(Work instruction)
Could you copy every line in the listing below that has the word "setAttribute"?
------------------------------------
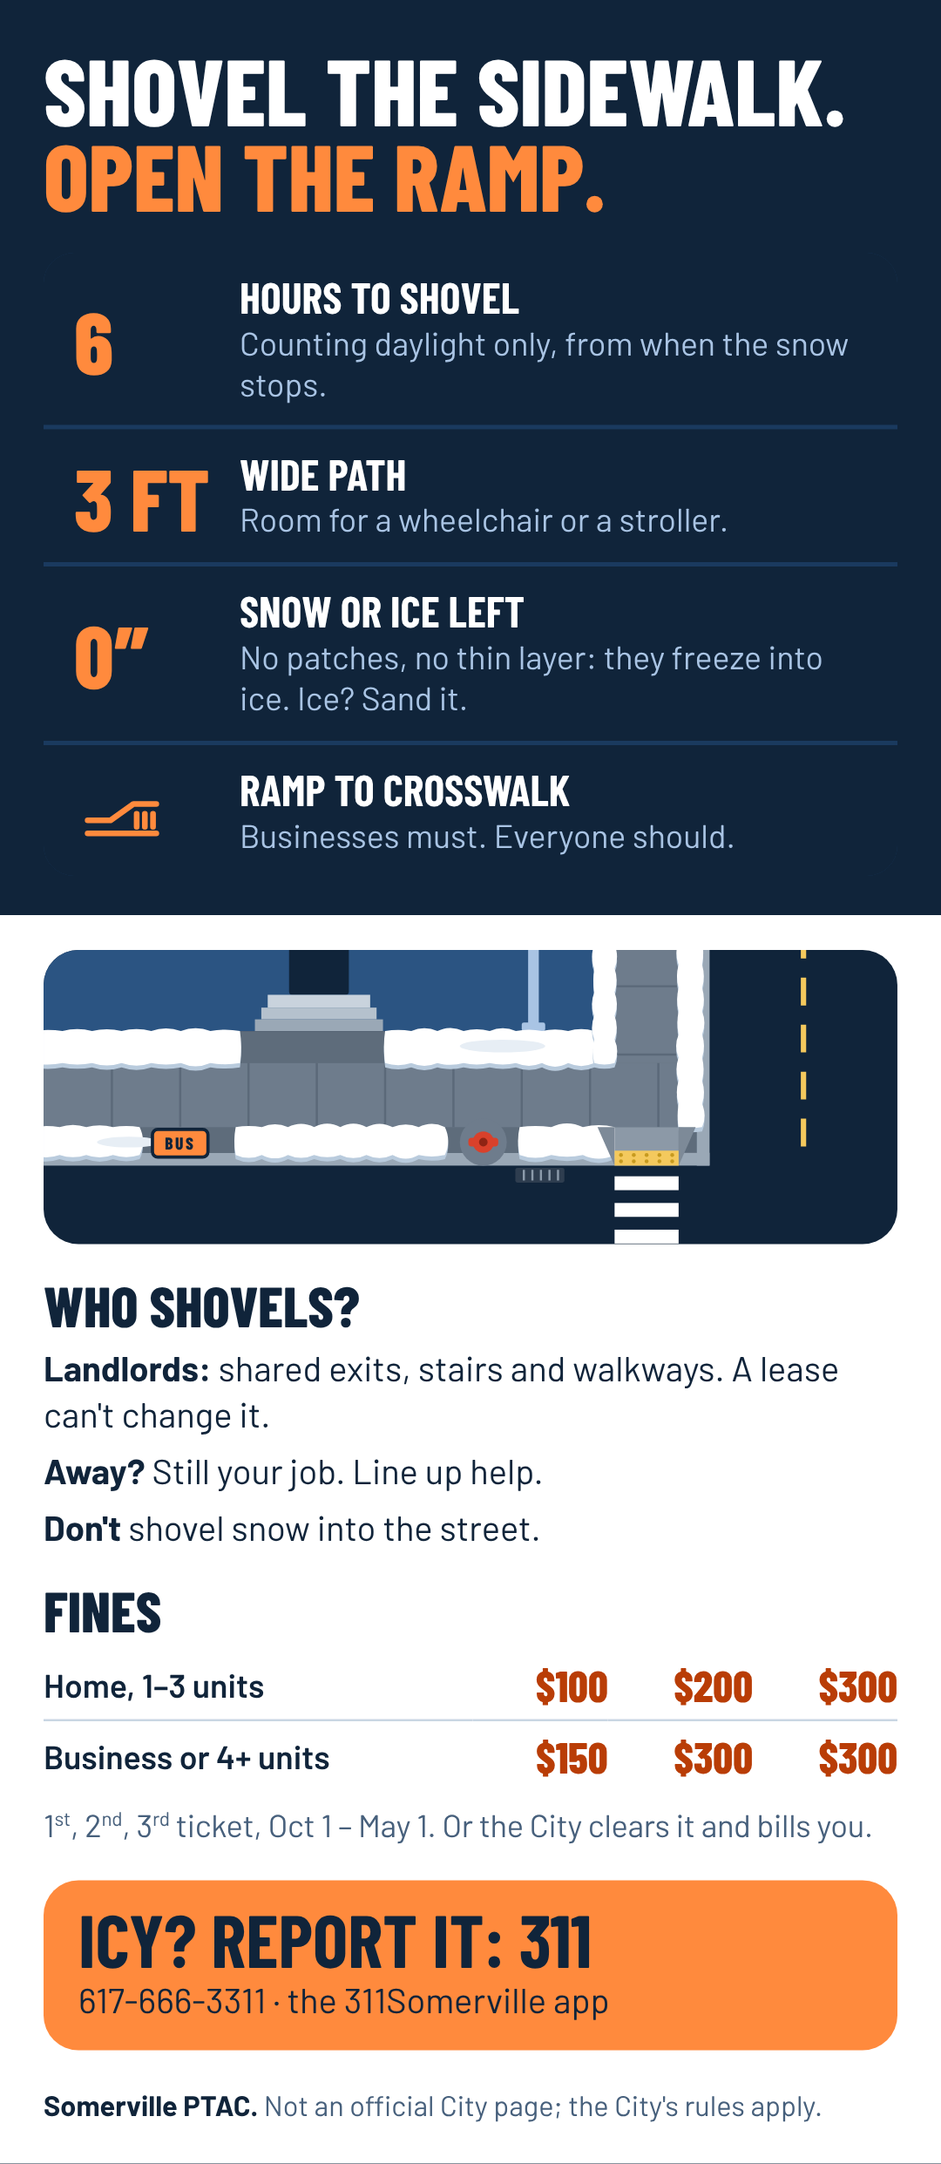
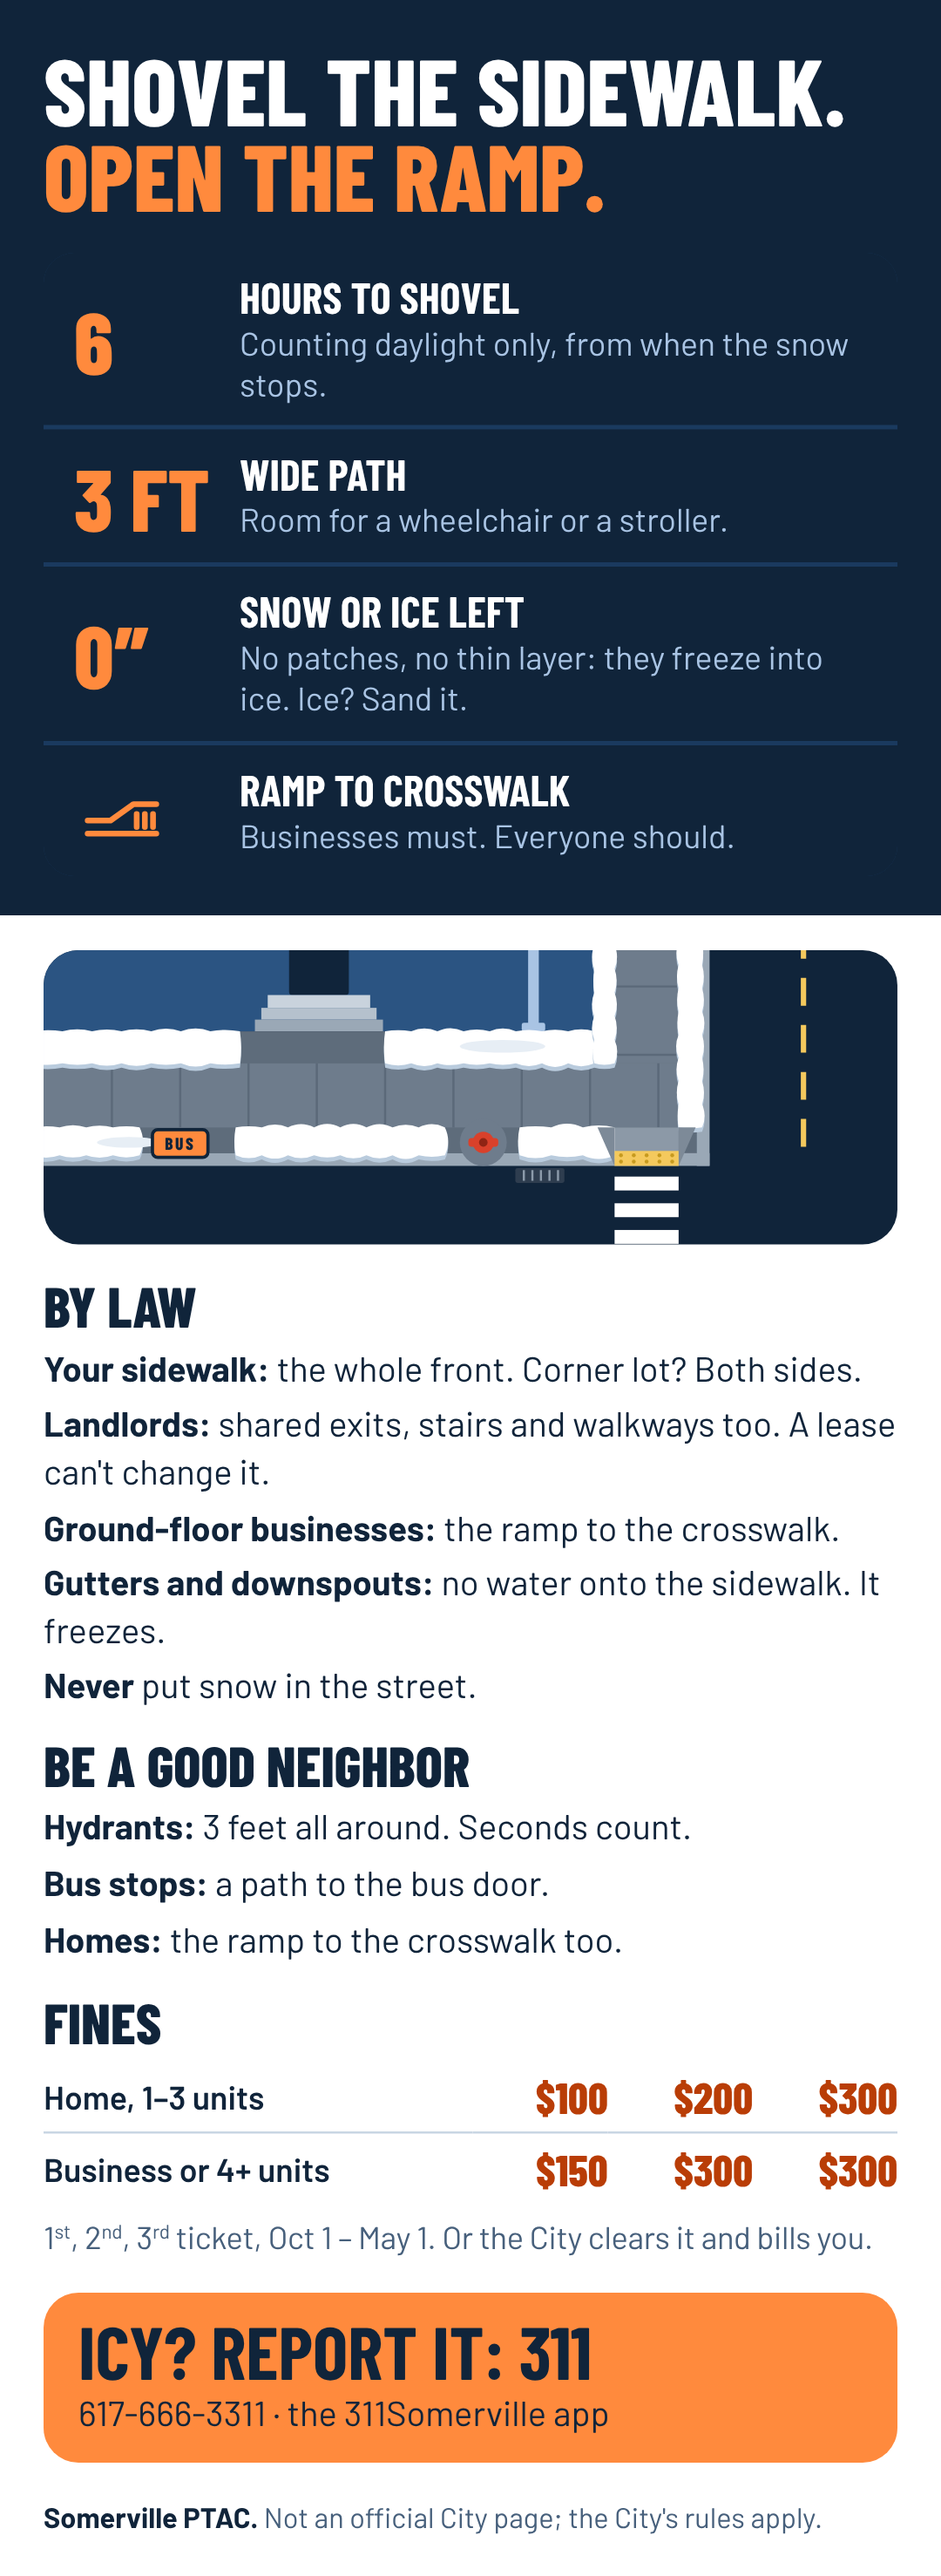
Flyers: split who-shovels into By law and Be a good neighbor
By law: your sidewalk, landlords' shared exits, ground-floor businesses'
curb ramps (12-8(a)(1) covers mixed-use buildings too), gutters and
downspouts (12-2), no snow in the street. Good neighbor: hydrants, bus
stops, home ramps. Print flyer trimmed to fit one page.

Claude-Session: https://claude.ai/code/session_01NQ76C6nydNvs9N6wiqQBM6

diff --git a/docs/flyer.html b/docs/flyer.html
@@ -22,17 +22,17 @@ h1,h2,b.k{font-family:var(--display);text-transform:uppercase;margin:0;line-heig
 .tools button{font:700 18px var(--display);letter-spacing:1.5px;text-transform:uppercase;background:var(--rust);color:#fff;border:0;border-radius:999px;padding:10px 22px;cursor:pointer}
 .tools a{color:var(--night)}
 .page{width:8.5in;height:11in;margin:0 auto 32px;background:#fff;display:flex;flex-direction:column;overflow:hidden;box-shadow:0 4px 30px rgba(16,36,58,.2)}
-.top{background:var(--night);color:#fff;padding:.38in .5in .3in}
+.top{background:var(--night);color:#fff;padding:.34in .5in .26in}
 .eyebrow{font:700 15px var(--display);letter-spacing:2.5px;text-transform:uppercase;color:var(--orange)}
 h1{font-size:56px;font-weight:800;margin-top:8px}
 h1 em{font-style:normal;color:var(--orange)}
-.rules{display:grid;grid-template-columns:repeat(4,1fr);gap:2px;background:var(--night-2);margin-top:.22in;border-radius:16px;overflow:hidden}
+.rules{display:grid;grid-template-columns:1fr 1fr 1fr 1.12fr;gap:2px;background:var(--night-2);margin-top:.22in;border-radius:16px;overflow:hidden}
 .rule{background:var(--night);padding:12px 14px;display:flex;flex-direction:column;gap:4px}
 .rule b{font:800 50px/0.85 var(--display);color:var(--orange)}
 .rule svg{width:50px;height:42px;fill:none;stroke:var(--orange);stroke-width:3.5;stroke-linecap:round;stroke-linejoin:round}
 .rule span{font:700 20px/1 var(--display);text-transform:uppercase}
 .rule small{font-size:14.5px;color:var(--ice);line-height:1.25}
-.body{flex:1;padding:.2in .5in .12in;display:flex;flex-direction:column;gap:.15in}
+.body{flex:1;padding:.2in .5in .12in;display:flex;flex-direction:column;gap:.12in}
 .art svg{width:100%;height:auto;display:block;border-radius:16px}
 .cap{font-family:var(--display);font-weight:800;letter-spacing:2px}
 .cols{display:grid;grid-template-columns:1fr 1fr;gap:.25in}
@@ -44,11 +44,12 @@ h2{font-size:26px;font-weight:800;margin-bottom:8px}
 .note{font-size:15px;color:var(--mute);margin:8px 0 0;line-height:1.35}
 .list{margin:0;padding:0;list-style:none;font-size:16.5px;line-height:1.35;display:flex;flex-direction:column;gap:6px}
 .list b{font-weight:700}
+.h2b{margin-top:10px}
 .report{display:grid;grid-template-columns:1fr 1.15in;gap:14px;align-items:center;background:var(--orange);border-radius:16px;padding:14px 16px}
 .report b.k{font-size:46px;display:block}
 .report p{margin:2px 0 0;font-size:15.5px;line-height:1.3}
 .report img{width:1.15in;height:1.15in;background:#fff;padding:6px;border-radius:8px;display:block}
-.foot{padding:.08in .5in .28in;font-size:13px;color:var(--mute);display:flex;justify-content:space-between;gap:16px}
+.foot{white-space:nowrap;padding:.08in .5in .24in;font-size:13px;color:var(--mute);display:flex;justify-content:space-between;gap:16px}
 .foot b{color:var(--night)}
 @page{size:letter;margin:0}
 @media print{body{background:#fff}.tools{display:none}.page{margin:0;box-shadow:none}}
@@ -62,9 +63,9 @@ h2{font-size:26px;font-weight:800;margin-bottom:8px}
     <div class="eyebrow">Winter 2026/27 · Somerville, MA · Snow &amp; ice on the sidewalk</div>
     <h1>Shovel the sidewalk.<br><em>Open the ramp.</em></h1>
     <div class="rules">
-      <div class="rule"><b>6</b><span>Hours to shovel</span><small>Counting daylight only, from when the snow stops.</small></div>
+      <div class="rule"><b>6</b><span>Hours to shovel</span><small>Daylight only, from when the snow stops.</small></div>
       <div class="rule"><b>3 FT</b><span>Wide path</span><small>Room for a wheelchair or a stroller.</small></div>
-      <div class="rule"><b>0″</b><span>Snow or ice left</span><small>No patches, no thin layer: they freeze into ice. Ice? Sand it.</small></div>
+      <div class="rule"><b>0″</b><span>Snow or ice left</span><small>No patches, no thin layer: it turns to ice.</small></div>
       <div class="rule"><svg viewBox="0 0 48 48" aria-hidden="true"><path d="M3 30 H17 L31 20 H45"/><path d="M3 38 H45"/><path d="M33 26 V34 M38 26 V34 M43 26 V34"/></svg><span>Ramp to crosswalk</span><small>Businesses must. Everyone should.</small></div>
     </div>
   </div>
@@ -72,12 +73,13 @@ h2{font-size:26px;font-weight:800;margin-bottom:8px}
     <div class="art" id="art"></div>
     <div class="cols">
       <div>
-        <h2>Who shovels?</h2>
+        <h2>By law</h2>
         <ul class="list">
-          <li><b>Owners and tenants:</b> the sidewalk in front. Corner lot? Both sidewalks.</li>
-          <li><b>Landlords:</b> shared exits, stairs and walkways. A lease can't change it.</li>
-          <li><b>Away?</b> Still your job. Line up help.</li>
-          <li><b>Don't</b> shovel snow into the street.</li>
+          <li><b>Your sidewalk:</b> the whole front. Corner lot? Both sides.</li>
+          <li><b>Landlords:</b> shared exits, stairs and walkways too. A lease can't change it.</li>
+          <li><b>Ground-floor businesses:</b> the ramp to the crosswalk.</li>
+          <li><b>Gutters and downspouts:</b> no water onto the sidewalk. It freezes.</li>
+          <li><b>Never</b> put snow in the street.</li>
         </ul>
       </div>
       <div>
@@ -87,6 +89,12 @@ h2{font-size:26px;font-weight:800;margin-bottom:8px}
           <tr><th>Business or 4+ units</th><td>$150</td><td>$300</td><td>$300</td></tr>
         </table>
         <p class="note">1st, 2nd, 3rd ticket. Counted Oct 1 – May 1. Snow in the street: same fines. Or the City clears it and bills you.</p>
+        <h2 class="h2b">Be a good neighbor</h2>
+        <ul class="list">
+          <li><b>Hydrants:</b> 3 feet all around. Seconds count.</li>
+          <li><b>Bus stops:</b> a path to the bus door.</li>
+          <li><b>Homes:</b> the ramp to the crosswalk too.</li>
+        </ul>
       </div>
     </div>
     <div class="report">
@@ -98,13 +106,13 @@ h2{font-size:26px;font-weight:800;margin-bottom:8px}
       <img src="qr.svg" alt="QR code to vitorpamplona.com/somersnow">
     </div>
   </div>
-  <div class="foot"><span><b>Somerville Pedestrian &amp; Transit Advisory Committee (PTAC).</b> Not an official City page. The City's rules apply.</span><span>Official rules in 9 languages: somervillema.gov/snow</span></div>
+  <div class="foot"><span><b>Somerville Pedestrian &amp; Transit Advisory Committee (PTAC).</b> Not an official City page; the City's rules apply.</span><span>somervillema.gov/snow</span></div>
 </main>
 <script type="module">
 import { corner } from './js/corner.js';
 document.getElementById('art').innerHTML = corner('flyer-corner', false);
 // Crop to the sidewalk band so the page keeps room for fines, 311 and the QR code.
-document.querySelector('#art svg').setAttribute('viewBox', '0 150 800 276');
+document.querySelector('#art svg').setAttribute('viewBox', '0 166 800 230');
 </script>
 </body>
 </html>

diff --git a/docs/flyer-phone.html b/docs/flyer-phone.html
@@ -45,6 +45,7 @@ h2{font-size:26px;font-weight:800;margin-bottom:8px}
 .note{font-size:15px;color:var(--mute);margin:8px 0 0;line-height:1.35}
 .list{margin:0;padding:0;list-style:none;font-size:16.5px;line-height:1.35;display:flex;flex-direction:column;gap:6px}
 .list b{font-weight:700}
+.h2b{margin-top:14px}
 .report{display:grid;grid-template-columns:1fr 1.15in;gap:14px;align-items:center;background:var(--orange);border-radius:16px;padding:14px 16px}
 .report b.k{font-size:46px;display:block}
 .report p{margin:2px 0 0;font-size:15.5px;line-height:1.3}
@@ -99,11 +100,19 @@ h2{font-size:26px;margin-bottom:6px}
     <div class="art" id="art"></div>
     <div class="cols">
       <div>
-        <h2>Who shovels?</h2>
+        <h2>By law</h2>
         <ul class="list">
-                    <li><b>Landlords:</b> shared exits, stairs and walkways. A lease can't change it.</li>
-          <li><b>Away?</b> Still your job. Line up help.</li>
-          <li><b>Don't</b> shovel snow into the street.</li>
+          <li><b>Your sidewalk:</b> the whole front. Corner lot? Both sides.</li>
+          <li><b>Landlords:</b> shared exits, stairs and walkways too. A lease can't change it.</li>
+          <li><b>Ground-floor businesses:</b> the ramp to the crosswalk.</li>
+          <li><b>Gutters and downspouts:</b> no water onto the sidewalk. It freezes.</li>
+          <li><b>Never</b> put snow in the street.</li>
+        </ul>
+        <h2 class="h2b">Be a good neighbor</h2>
+        <ul class="list">
+          <li><b>Hydrants:</b> 3 feet all around. Seconds count.</li>
+          <li><b>Bus stops:</b> a path to the bus door.</li>
+          <li><b>Homes:</b> the ramp to the crosswalk too.</li>
         </ul>
       </div>
       <div>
------------------------------------
(Solution to this problem)
-document.querySelector('#art svg').setAttribute('viewBox', '0 150 800 276');
+document.querySelector('#art svg').setAttribute('viewBox', '0 166 800 230');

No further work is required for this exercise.